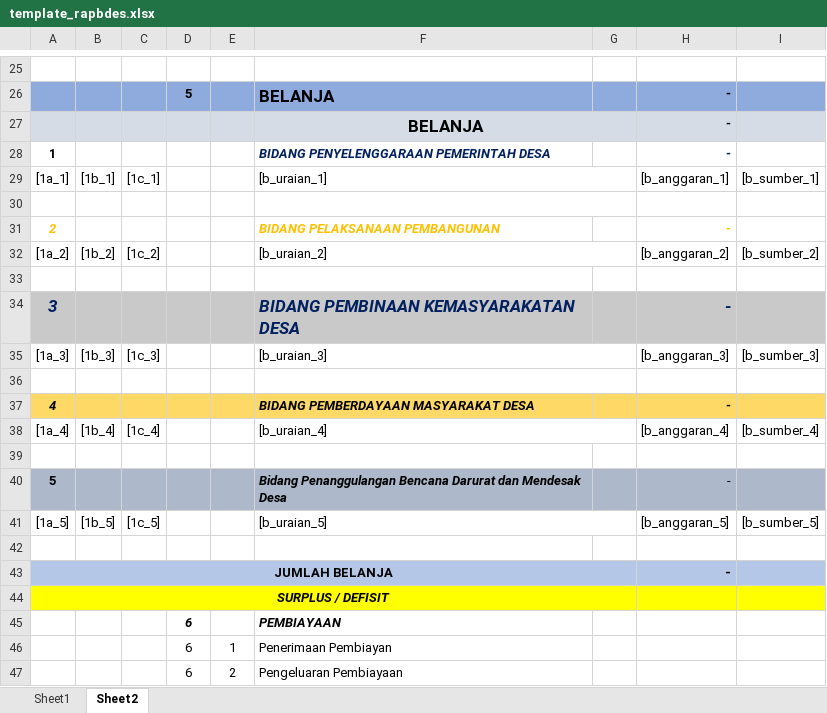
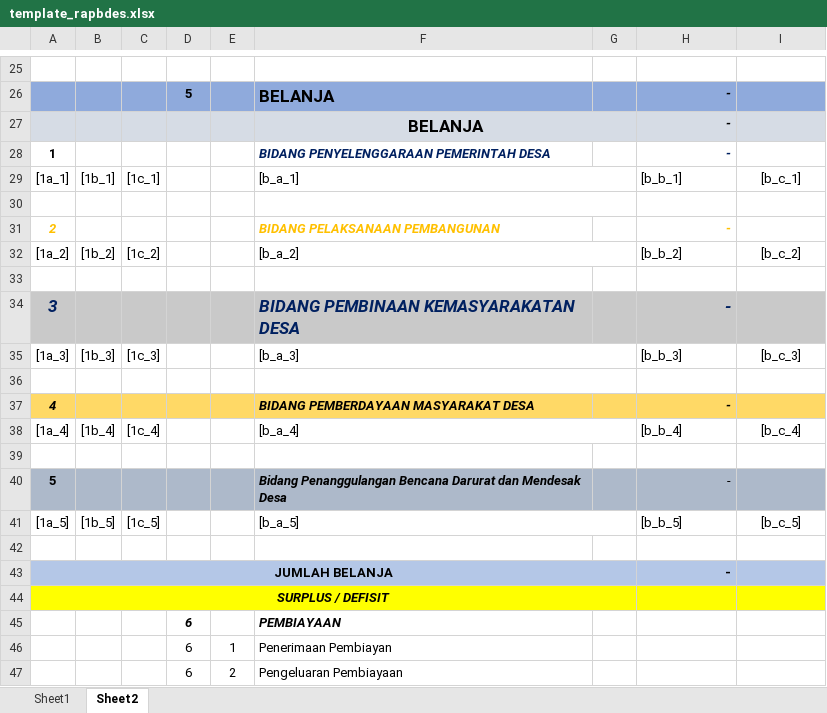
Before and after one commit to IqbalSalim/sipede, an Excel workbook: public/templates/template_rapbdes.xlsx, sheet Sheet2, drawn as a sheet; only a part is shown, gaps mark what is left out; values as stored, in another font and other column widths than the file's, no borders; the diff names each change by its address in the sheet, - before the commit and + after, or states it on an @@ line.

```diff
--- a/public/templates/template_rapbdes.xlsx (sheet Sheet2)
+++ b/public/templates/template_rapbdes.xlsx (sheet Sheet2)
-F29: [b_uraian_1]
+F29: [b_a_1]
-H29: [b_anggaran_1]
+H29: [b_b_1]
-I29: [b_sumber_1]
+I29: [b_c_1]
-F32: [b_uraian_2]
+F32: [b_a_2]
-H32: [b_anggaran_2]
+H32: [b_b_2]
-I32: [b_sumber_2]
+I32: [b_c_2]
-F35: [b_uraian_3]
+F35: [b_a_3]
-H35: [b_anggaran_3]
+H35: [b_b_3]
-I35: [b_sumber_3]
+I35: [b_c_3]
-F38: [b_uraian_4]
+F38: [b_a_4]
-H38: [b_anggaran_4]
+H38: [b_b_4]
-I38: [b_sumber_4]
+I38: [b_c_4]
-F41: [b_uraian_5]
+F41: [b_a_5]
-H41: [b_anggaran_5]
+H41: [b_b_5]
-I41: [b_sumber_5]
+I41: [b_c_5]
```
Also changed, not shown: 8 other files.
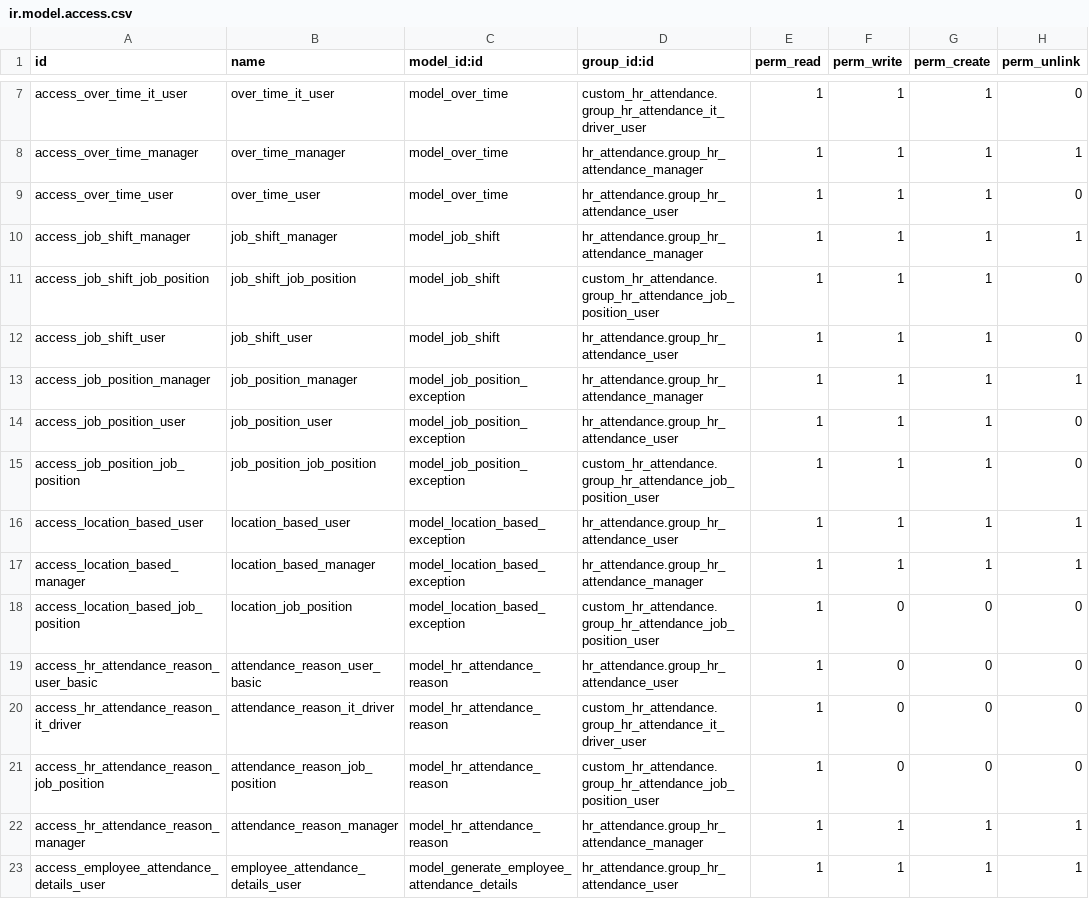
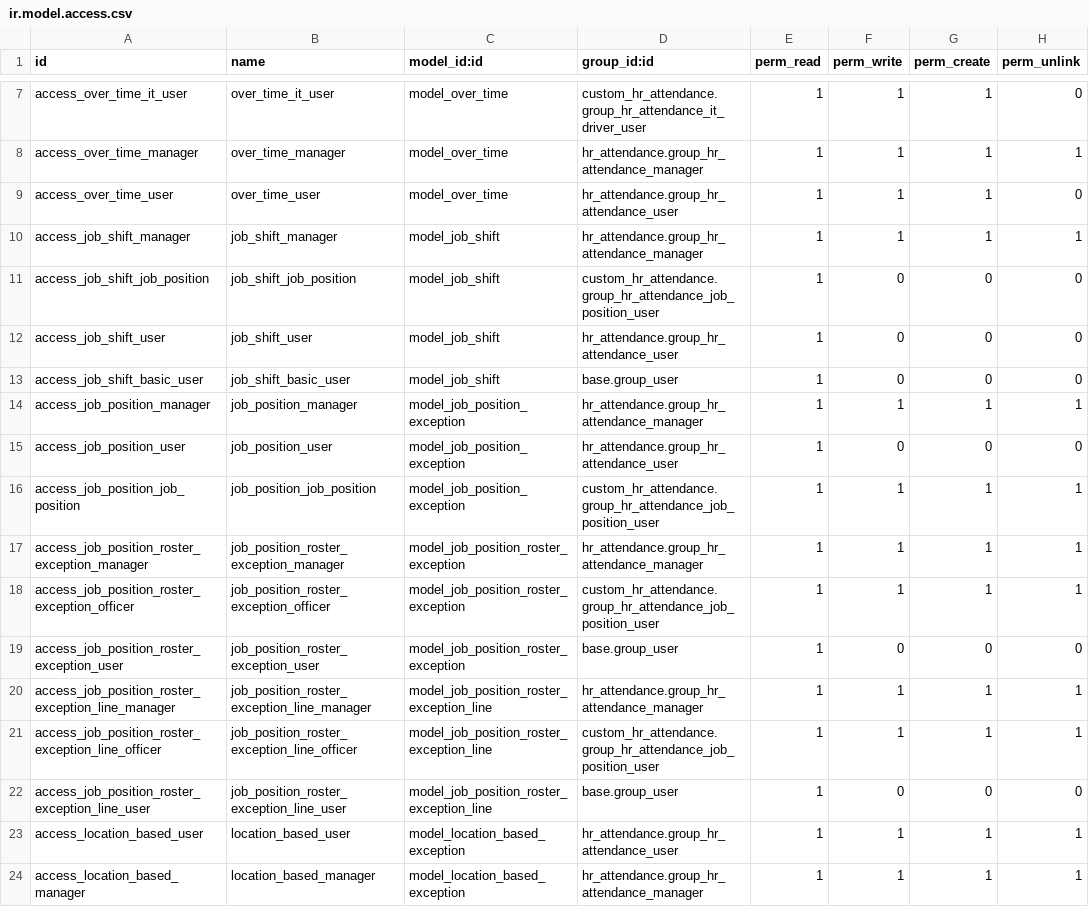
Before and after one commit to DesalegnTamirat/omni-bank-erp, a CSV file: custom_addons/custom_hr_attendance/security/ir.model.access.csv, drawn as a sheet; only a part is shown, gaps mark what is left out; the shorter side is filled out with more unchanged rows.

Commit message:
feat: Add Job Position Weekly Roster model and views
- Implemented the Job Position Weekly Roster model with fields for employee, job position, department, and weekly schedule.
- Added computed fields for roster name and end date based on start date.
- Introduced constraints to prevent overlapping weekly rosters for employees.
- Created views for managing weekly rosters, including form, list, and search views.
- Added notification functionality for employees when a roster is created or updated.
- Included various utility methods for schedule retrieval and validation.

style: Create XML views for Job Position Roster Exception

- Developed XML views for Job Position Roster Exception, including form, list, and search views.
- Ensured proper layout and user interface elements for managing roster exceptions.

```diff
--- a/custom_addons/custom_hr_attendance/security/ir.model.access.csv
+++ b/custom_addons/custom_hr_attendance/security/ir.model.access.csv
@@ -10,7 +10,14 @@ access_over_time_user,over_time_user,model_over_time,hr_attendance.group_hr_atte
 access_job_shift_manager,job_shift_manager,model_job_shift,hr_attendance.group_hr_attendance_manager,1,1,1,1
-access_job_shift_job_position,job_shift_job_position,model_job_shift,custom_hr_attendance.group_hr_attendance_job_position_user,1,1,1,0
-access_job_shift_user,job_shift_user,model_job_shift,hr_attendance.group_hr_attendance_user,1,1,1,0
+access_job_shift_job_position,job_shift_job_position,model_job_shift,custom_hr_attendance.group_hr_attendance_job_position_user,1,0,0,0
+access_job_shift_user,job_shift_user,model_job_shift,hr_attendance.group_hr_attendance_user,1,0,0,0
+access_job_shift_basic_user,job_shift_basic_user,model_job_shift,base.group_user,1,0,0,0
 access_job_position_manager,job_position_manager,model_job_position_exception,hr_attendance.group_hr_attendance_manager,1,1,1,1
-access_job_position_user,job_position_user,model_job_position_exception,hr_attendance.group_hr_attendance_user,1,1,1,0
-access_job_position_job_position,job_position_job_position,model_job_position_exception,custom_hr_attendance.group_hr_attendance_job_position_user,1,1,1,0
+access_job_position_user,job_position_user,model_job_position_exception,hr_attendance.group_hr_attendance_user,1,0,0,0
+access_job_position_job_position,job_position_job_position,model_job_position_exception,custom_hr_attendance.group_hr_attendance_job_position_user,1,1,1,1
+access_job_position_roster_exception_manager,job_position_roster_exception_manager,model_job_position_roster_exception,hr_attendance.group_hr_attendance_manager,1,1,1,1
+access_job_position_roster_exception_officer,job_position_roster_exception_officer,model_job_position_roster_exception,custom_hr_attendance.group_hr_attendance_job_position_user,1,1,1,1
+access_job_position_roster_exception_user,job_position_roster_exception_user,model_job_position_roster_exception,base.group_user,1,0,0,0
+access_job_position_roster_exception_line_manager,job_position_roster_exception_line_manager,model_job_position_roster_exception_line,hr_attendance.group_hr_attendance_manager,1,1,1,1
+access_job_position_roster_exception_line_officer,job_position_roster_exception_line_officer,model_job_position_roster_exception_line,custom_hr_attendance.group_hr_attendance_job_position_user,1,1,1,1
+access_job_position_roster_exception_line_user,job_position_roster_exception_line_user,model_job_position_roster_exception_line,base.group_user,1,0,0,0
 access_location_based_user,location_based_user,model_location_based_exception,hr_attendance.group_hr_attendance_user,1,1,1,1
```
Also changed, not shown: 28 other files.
▬▬▬▬▬▬
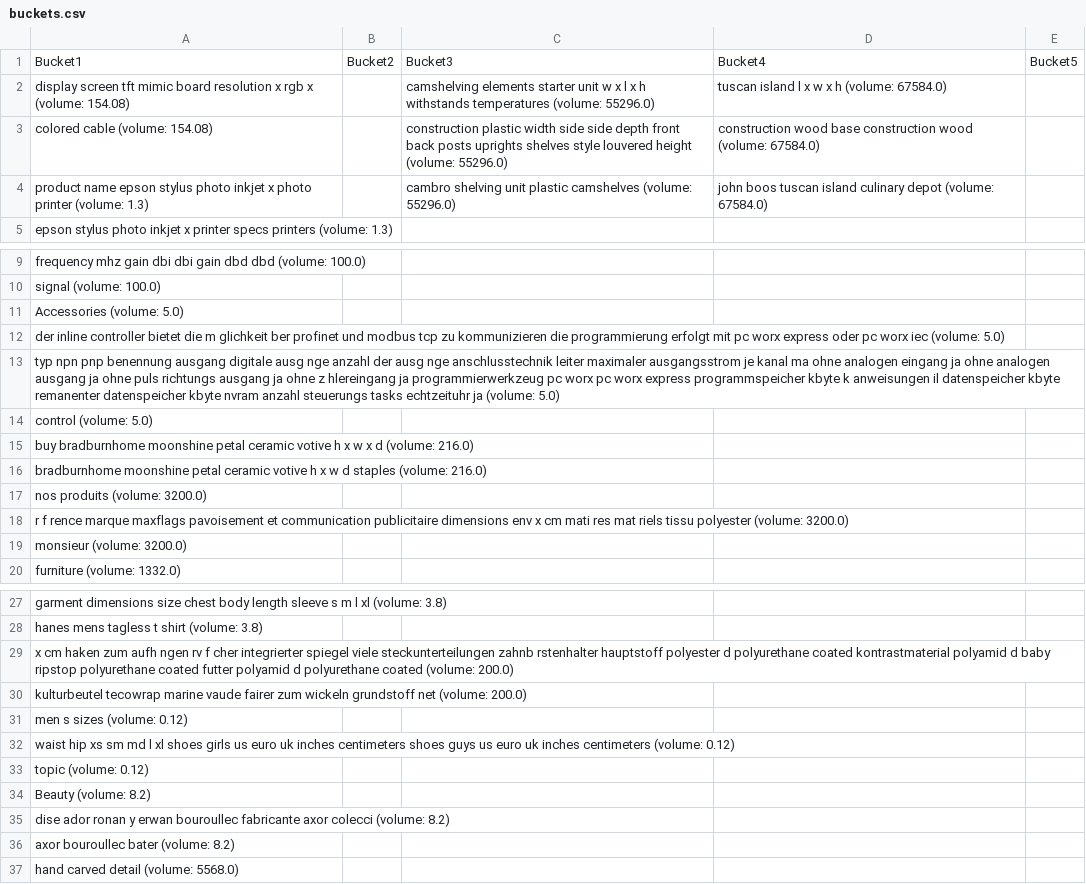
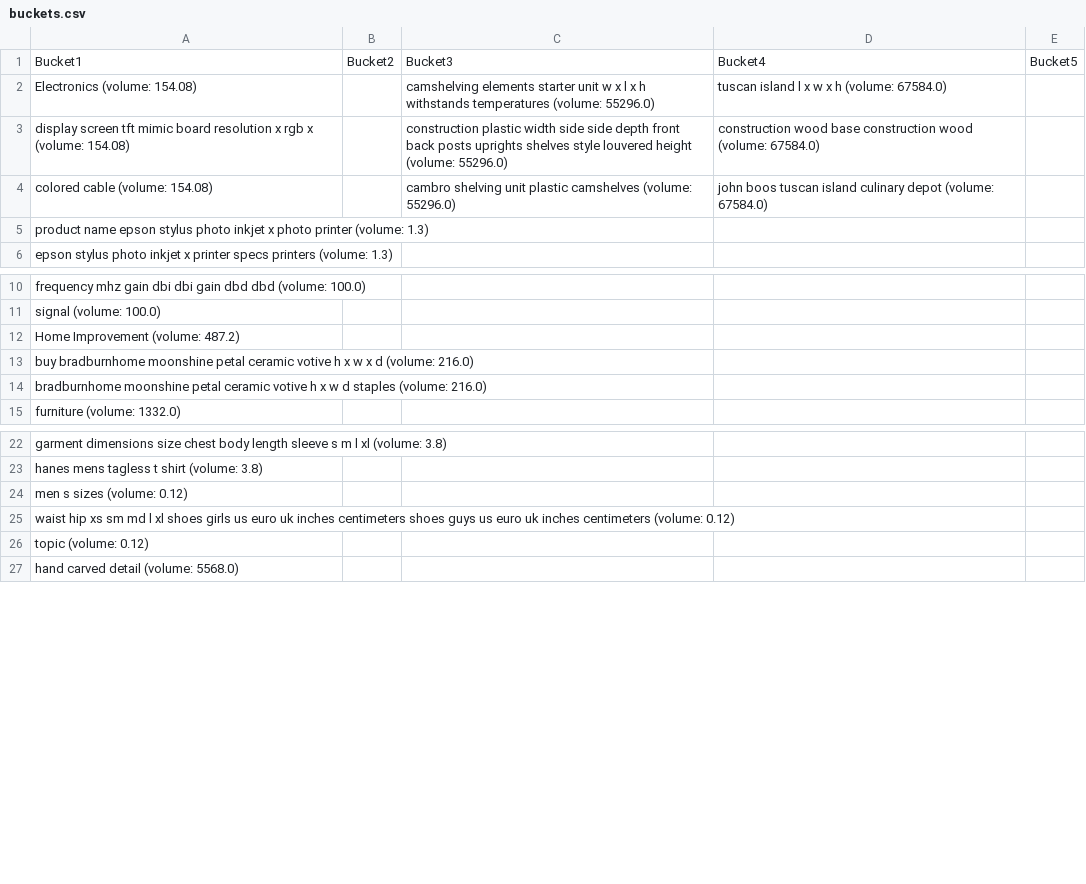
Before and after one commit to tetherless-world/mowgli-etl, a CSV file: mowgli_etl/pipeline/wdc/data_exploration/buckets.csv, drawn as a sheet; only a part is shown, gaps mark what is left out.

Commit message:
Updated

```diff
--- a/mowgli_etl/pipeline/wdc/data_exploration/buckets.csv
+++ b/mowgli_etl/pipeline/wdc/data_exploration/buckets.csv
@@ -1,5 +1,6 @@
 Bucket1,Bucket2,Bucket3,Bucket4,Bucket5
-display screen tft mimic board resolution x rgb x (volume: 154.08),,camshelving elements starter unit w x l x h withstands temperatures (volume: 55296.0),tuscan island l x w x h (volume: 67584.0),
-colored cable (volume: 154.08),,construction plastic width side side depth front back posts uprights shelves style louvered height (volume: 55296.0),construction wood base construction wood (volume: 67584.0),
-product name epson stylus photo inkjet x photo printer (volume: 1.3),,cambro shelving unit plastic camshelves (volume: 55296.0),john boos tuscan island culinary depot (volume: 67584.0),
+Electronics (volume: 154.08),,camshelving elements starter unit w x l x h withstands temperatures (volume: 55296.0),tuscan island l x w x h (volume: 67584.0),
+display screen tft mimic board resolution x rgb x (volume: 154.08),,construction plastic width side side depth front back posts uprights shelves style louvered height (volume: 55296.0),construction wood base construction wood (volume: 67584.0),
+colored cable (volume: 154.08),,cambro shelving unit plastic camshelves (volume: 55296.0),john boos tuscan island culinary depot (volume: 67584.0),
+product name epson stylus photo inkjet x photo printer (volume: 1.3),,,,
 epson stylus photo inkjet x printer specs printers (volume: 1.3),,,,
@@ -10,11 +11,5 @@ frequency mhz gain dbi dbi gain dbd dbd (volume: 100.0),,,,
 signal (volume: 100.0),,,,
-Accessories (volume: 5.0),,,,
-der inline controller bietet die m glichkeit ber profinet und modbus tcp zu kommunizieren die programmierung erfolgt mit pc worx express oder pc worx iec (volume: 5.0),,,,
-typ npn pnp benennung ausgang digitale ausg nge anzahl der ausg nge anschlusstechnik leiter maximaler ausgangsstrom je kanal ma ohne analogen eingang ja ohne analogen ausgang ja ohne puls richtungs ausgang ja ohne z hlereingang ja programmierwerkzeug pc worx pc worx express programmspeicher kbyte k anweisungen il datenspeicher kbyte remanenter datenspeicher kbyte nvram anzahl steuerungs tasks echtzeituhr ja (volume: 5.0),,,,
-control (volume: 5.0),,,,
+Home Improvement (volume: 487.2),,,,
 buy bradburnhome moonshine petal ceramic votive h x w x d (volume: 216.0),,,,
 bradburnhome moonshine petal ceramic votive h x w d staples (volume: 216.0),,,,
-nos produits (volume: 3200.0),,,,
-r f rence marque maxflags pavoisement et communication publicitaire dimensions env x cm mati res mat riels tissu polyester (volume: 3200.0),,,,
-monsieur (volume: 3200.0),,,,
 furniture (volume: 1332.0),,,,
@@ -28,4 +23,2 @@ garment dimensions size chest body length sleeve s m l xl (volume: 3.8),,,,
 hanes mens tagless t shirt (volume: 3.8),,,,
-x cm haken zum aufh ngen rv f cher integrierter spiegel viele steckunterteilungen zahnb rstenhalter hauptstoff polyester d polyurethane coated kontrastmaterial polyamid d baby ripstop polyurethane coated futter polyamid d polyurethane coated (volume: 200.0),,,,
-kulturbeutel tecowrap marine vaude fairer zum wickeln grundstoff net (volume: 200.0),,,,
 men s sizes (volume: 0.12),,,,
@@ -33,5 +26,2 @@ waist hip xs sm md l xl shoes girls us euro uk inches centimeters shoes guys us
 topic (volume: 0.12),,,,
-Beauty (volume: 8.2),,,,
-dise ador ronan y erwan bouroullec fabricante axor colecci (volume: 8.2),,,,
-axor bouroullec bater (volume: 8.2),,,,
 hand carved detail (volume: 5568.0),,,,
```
▬▬▬▬▬▬
- _WHAT IS NEEDED_: Which of the lines above carry the string "views"? Copy every one.

- _RESPONSE_:
feat: Add Job Position Weekly Roster model and views
- Created views for managing weekly rosters, including form, list, and search views.
style: Create XML views for Job Position Roster Exception
- Developed XML views for Job Position Roster Exception, including form, list, and search views.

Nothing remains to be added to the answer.